▸ EXERCISE DETAILS:
Write the data out in full and word for word. Do not include images.

▸ Image comparison data:
________

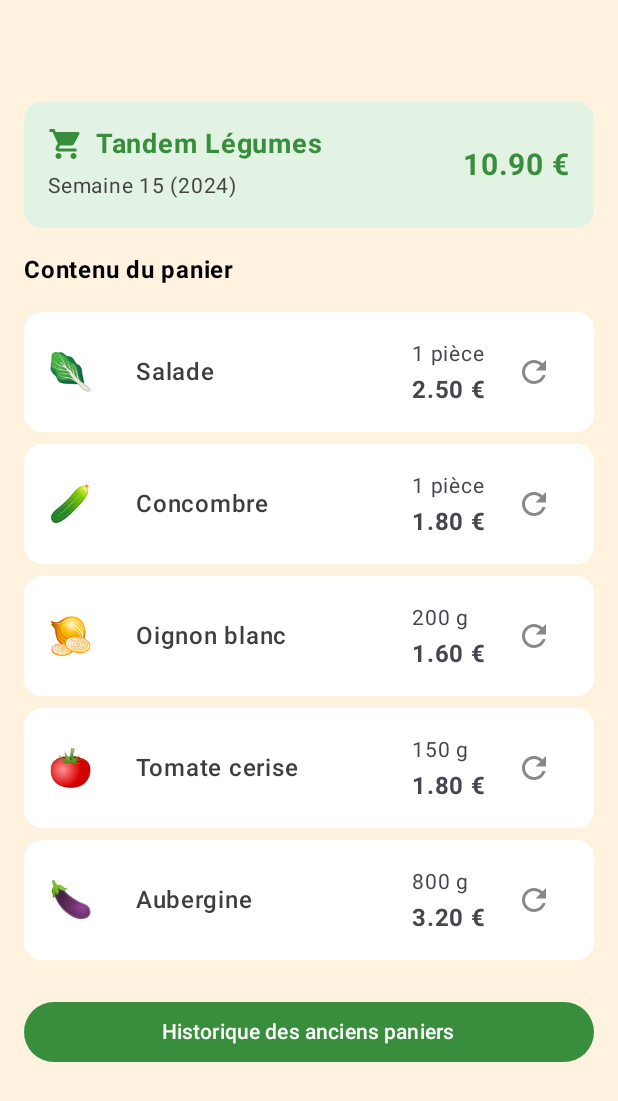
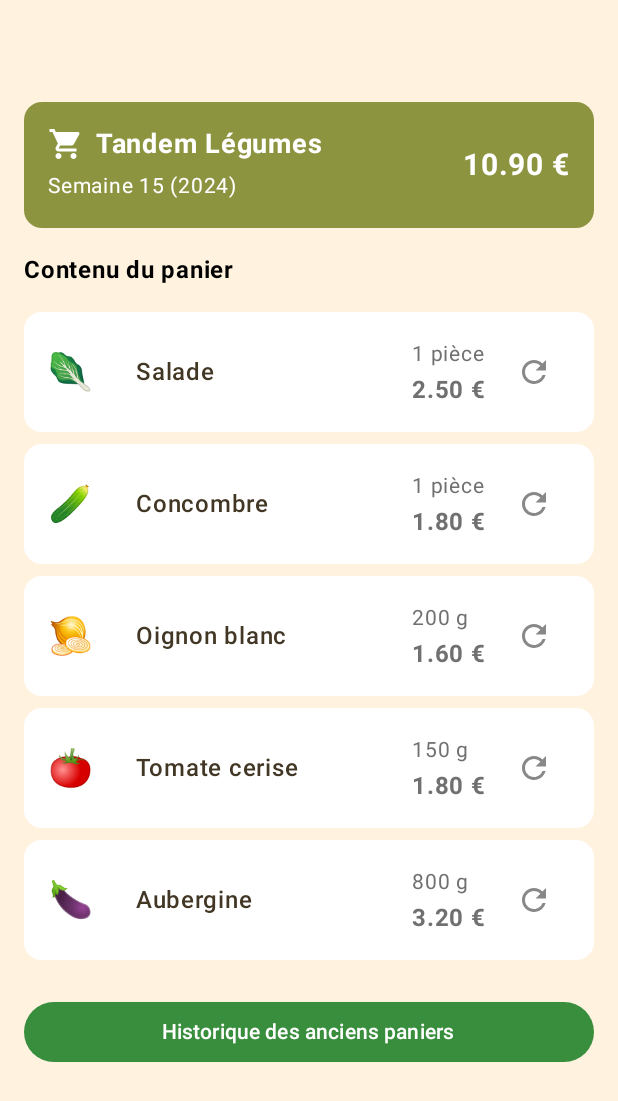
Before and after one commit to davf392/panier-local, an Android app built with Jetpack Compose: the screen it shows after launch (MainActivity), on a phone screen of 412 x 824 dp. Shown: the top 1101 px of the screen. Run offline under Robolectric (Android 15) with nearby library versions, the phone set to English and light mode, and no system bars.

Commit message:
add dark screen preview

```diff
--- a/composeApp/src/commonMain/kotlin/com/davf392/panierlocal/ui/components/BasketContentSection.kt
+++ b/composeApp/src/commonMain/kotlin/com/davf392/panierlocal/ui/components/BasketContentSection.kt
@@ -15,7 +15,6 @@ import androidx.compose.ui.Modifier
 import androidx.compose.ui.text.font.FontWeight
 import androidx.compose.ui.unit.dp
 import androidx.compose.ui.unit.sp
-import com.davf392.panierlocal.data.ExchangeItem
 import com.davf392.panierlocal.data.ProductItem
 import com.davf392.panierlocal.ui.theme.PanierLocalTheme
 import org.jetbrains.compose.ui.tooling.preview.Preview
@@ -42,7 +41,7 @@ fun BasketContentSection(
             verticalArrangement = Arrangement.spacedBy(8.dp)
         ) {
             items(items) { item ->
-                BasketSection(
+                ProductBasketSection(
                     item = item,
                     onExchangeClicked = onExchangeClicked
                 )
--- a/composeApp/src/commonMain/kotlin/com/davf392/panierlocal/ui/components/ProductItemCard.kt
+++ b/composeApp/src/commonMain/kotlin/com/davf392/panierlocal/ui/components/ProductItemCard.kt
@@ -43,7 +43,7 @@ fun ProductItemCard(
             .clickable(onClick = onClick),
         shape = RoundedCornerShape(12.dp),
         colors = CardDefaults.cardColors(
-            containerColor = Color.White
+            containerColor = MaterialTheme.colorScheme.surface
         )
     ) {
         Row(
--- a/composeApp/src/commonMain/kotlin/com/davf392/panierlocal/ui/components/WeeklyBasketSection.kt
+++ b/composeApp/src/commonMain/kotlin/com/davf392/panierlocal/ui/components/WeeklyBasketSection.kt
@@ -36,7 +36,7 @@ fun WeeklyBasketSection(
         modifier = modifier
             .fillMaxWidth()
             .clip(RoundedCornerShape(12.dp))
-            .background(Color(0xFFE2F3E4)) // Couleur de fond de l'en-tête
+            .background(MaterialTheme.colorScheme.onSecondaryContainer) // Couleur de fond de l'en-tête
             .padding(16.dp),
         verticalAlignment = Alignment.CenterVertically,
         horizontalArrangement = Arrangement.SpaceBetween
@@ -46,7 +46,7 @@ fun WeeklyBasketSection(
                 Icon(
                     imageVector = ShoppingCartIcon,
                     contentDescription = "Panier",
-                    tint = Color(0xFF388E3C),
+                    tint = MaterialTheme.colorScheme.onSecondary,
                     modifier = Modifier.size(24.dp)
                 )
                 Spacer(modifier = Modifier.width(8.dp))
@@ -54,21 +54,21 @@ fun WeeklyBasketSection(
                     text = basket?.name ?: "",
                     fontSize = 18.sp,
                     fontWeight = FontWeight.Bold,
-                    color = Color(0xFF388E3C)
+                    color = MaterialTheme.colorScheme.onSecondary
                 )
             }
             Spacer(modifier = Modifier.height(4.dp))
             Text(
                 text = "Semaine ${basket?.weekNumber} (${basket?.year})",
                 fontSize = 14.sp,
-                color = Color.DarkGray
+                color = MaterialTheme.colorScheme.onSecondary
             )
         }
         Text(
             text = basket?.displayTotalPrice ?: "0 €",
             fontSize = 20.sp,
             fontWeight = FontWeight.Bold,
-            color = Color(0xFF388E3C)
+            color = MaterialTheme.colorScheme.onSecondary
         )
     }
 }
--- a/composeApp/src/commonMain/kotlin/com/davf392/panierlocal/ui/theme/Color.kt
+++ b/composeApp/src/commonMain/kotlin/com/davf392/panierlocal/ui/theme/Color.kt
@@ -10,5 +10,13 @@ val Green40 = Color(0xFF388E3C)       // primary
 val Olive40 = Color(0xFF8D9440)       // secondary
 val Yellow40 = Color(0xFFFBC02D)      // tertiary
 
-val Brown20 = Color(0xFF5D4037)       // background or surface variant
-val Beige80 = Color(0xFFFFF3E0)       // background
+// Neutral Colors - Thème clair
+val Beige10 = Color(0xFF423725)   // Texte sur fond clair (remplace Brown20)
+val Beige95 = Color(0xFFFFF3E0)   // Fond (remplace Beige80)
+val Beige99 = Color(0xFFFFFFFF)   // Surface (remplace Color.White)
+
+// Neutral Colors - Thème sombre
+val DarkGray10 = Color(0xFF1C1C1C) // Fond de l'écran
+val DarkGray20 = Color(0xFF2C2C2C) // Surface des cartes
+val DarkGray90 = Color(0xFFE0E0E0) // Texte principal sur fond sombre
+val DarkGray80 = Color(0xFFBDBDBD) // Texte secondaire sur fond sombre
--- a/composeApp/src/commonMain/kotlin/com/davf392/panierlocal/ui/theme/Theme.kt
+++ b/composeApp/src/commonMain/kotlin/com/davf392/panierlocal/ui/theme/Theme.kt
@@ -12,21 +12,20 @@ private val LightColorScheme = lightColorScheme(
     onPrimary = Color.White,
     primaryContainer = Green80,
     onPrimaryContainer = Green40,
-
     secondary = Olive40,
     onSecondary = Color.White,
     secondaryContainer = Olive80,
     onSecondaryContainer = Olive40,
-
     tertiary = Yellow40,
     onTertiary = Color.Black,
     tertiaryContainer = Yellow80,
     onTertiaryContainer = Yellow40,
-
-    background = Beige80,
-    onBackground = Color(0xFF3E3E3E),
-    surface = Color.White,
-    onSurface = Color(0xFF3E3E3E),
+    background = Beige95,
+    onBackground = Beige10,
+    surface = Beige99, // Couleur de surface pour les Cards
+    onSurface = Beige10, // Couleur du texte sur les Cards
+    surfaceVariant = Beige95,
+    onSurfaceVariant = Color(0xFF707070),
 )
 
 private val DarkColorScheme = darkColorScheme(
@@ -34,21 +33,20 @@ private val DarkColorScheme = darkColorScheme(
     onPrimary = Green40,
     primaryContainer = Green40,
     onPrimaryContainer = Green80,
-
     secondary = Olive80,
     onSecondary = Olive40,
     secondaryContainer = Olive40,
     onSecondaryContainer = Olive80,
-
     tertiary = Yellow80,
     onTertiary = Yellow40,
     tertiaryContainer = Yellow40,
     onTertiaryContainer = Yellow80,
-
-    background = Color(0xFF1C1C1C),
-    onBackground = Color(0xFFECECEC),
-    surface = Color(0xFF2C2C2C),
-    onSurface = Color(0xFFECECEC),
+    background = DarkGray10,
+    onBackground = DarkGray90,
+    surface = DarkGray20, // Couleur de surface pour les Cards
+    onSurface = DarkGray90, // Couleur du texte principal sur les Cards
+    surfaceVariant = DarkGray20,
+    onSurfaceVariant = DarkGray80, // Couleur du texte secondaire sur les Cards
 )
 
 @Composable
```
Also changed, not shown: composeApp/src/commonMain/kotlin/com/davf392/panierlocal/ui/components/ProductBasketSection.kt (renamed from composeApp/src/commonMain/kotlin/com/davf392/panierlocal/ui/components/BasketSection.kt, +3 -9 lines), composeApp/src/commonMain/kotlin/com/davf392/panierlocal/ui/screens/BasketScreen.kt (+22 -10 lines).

________

▸ OUTPUT OF THE EXERCISE:
Before and after one commit to davf392/panier-local, an Android app built with Jetpack Compose: the screen it shows after launch (MainActivity), on a phone screen of 412 x 824 dp. Shown: the top 1101 px of the screen. Run offline under Robolectric (Android 15) with nearby library versions, the phone set to English and light mode, and no system bars.

Commit message:
add dark screen preview

```diff
--- a/composeApp/src/commonMain/kotlin/com/davf392/panierlocal/ui/components/BasketContentSection.kt
+++ b/composeApp/src/commonMain/kotlin/com/davf392/panierlocal/ui/components/BasketContentSection.kt
@@ -15,7 +15,6 @@ import androidx.compose.ui.Modifier
 import androidx.compose.ui.text.font.FontWeight
 import androidx.compose.ui.unit.dp
 import androidx.compose.ui.unit.sp
-import com.davf392.panierlocal.data.ExchangeItem
 import com.davf392.panierlocal.data.ProductItem
 import com.davf392.panierlocal.ui.theme.PanierLocalTheme
 import org.jetbrains.compose.ui.tooling.preview.Preview
@@ -42,7 +41,7 @@ fun BasketContentSection(
             verticalArrangement = Arrangement.spacedBy(8.dp)
         ) {
             items(items) { item ->
-                BasketSection(
+                ProductBasketSection(
                     item = item,
                     onExchangeClicked = onExchangeClicked
                 )
--- a/composeApp/src/commonMain/kotlin/com/davf392/panierlocal/ui/components/ProductItemCard.kt
+++ b/composeApp/src/commonMain/kotlin/com/davf392/panierlocal/ui/components/ProductItemCard.kt
@@ -43,7 +43,7 @@ fun ProductItemCard(
             .clickable(onClick = onClick),
         shape = RoundedCornerShape(12.dp),
         colors = CardDefaults.cardColors(
-            containerColor = Color.White
+            containerColor = MaterialTheme.colorScheme.surface
         )
     ) {
         Row(
--- a/composeApp/src/commonMain/kotlin/com/davf392/panierlocal/ui/components/WeeklyBasketSection.kt
+++ b/composeApp/src/commonMain/kotlin/com/davf392/panierlocal/ui/components/WeeklyBasketSection.kt
@@ -36,7 +36,7 @@ fun WeeklyBasketSection(
         modifier = modifier
             .fillMaxWidth()
             .clip(RoundedCornerShape(12.dp))
-            .background(Color(0xFFE2F3E4)) // Couleur de fond de l'en-tête
+            .background(MaterialTheme.colorScheme.onSecondaryContainer) // Couleur de fond de l'en-tête
             .padding(16.dp),
         verticalAlignment = Alignment.CenterVertically,
         horizontalArrangement = Arrangement.SpaceBetween
@@ -46,7 +46,7 @@ fun WeeklyBasketSection(
                 Icon(
                     imageVector = ShoppingCartIcon,
                     contentDescription = "Panier",
-                    tint = Color(0xFF388E3C),
+                    tint = MaterialTheme.colorScheme.onSecondary,
                     modifier = Modifier.size(24.dp)
                 )
                 Spacer(modifier = Modifier.width(8.dp))
@@ -54,21 +54,21 @@ fun WeeklyBasketSection(
                     text = basket?.name ?: "",
                     fontSize = 18.sp,
                     fontWeight = FontWeight.Bold,
-                    color = Color(0xFF388E3C)
+                    color = MaterialTheme.colorScheme.onSecondary
                 )
             }
             Spacer(modifier = Modifier.height(4.dp))
             Text(
                 text = "Semaine ${basket?.weekNumber} (${basket?.year})",
                 fontSize = 14.sp,
-                color = Color.DarkGray
+                color = MaterialTheme.colorScheme.onSecondary
             )
         }
         Text(
             text = basket?.displayTotalPrice ?: "0 €",
             fontSize = 20.sp,
             fontWeight = FontWeight.Bold,
-            color = Color(0xFF388E3C)
+            color = MaterialTheme.colorScheme.onSecondary
         )
     }
 }
--- a/composeApp/src/commonMain/kotlin/com/davf392/panierlocal/ui/theme/Color.kt
+++ b/composeApp/src/commonMain/kotlin/com/davf392/panierlocal/ui/theme/Color.kt
@@ -10,5 +10,13 @@ val Green40 = Color(0xFF388E3C)       // primary
 val Olive40 = Color(0xFF8D9440)       // secondary
 val Yellow40 = Color(0xFFFBC02D)      // tertiary
 
-val Brown20 = Color(0xFF5D4037)       // background or surface variant
-val Beige80 = Color(0xFFFFF3E0)       // background
+// Neutral Colors - Thème clair
+val Beige10 = Color(0xFF423725)   // Texte sur fond clair (remplace Brown20)
+val Beige95 = Color(0xFFFFF3E0)   // Fond (remplace Beige80)
+val Beige99 = Color(0xFFFFFFFF)   // Surface (remplace Color.White)
+
+// Neutral Colors - Thème sombre
+val DarkGray10 = Color(0xFF1C1C1C) // Fond de l'écran
+val DarkGray20 = Color(0xFF2C2C2C) // Surface des cartes
+val DarkGray90 = Color(0xFFE0E0E0) // Texte principal sur fond sombre
+val DarkGray80 = Color(0xFFBDBDBD) // Texte secondaire sur fond sombre
--- a/composeApp/src/commonMain/kotlin/com/davf392/panierlocal/ui/theme/Theme.kt
+++ b/composeApp/src/commonMain/kotlin/com/davf392/panierlocal/ui/theme/Theme.kt
@@ -12,21 +12,20 @@ private val LightColorScheme = lightColorScheme(
     onPrimary = Color.White,
     primaryContainer = Green80,
     onPrimaryContainer = Green40,
-
     secondary = Olive40,
     onSecondary = Color.White,
     secondaryContainer = Olive80,
     onSecondaryContainer = Olive40,
-
     tertiary = Yellow40,
     onTertiary = Color.Black,
     tertiaryContainer = Yellow80,
     onTertiaryContainer = Yellow40,
-
-    background = Beige80,
-    onBackground = Color(0xFF3E3E3E),
-    surface = Color.White,
-    onSurface = Color(0xFF3E3E3E),
+    background = Beige95,
+    onBackground = Beige10,
+    surface = Beige99, // Couleur de surface pour les Cards
+    onSurface = Beige10, // Couleur du texte sur les Cards
+    surfaceVariant = Beige95,
+    onSurfaceVariant = Color(0xFF707070),
 )
 
 private val DarkColorScheme = darkColorScheme(
@@ -34,21 +33,20 @@ private val DarkColorScheme = darkColorScheme(
     onPrimary = Green40,
     primaryContainer = Green40,
     onPrimaryContainer = Green80,
-
     secondary = Olive80,
     onSecondary = Olive40,
     secondaryContainer = Olive40,
     onSecondaryContainer = Olive80,
-
     tertiary = Yellow80,
     onTertiary = Yellow40,
     tertiaryContainer = Yellow40,
     onTertiaryContainer = Yellow80,
-
-    background = Color(0xFF1C1C1C),
-    onBackground = Color(0xFFECECEC),
-    surface = Color(0xFF2C2C2C),
-    onSurface = Color(0xFFECECEC),
+    background = DarkGray10,
+    onBackground = DarkGray90,
+    surface = DarkGray20, // Couleur de surface pour les Cards
+    onSurface = DarkGray90, // Couleur du texte principal sur les Cards
+    surfaceVariant = DarkGray20,
+    onSurfaceVariant = DarkGray80, // Couleur du texte secondaire sur les Cards
 )
 
 @Composable
```
Also changed, not shown: composeApp/src/commonMain/kotlin/com/davf392/panierlocal/ui/components/ProductBasketSection.kt (renamed from composeApp/src/commonMain/kotlin/com/davf392/panierlocal/ui/components/BasketSection.kt, +3 -9 lines), composeApp/src/commonMain/kotlin/com/davf392/panierlocal/ui/screens/BasketScreen.kt (+22 -10 lines).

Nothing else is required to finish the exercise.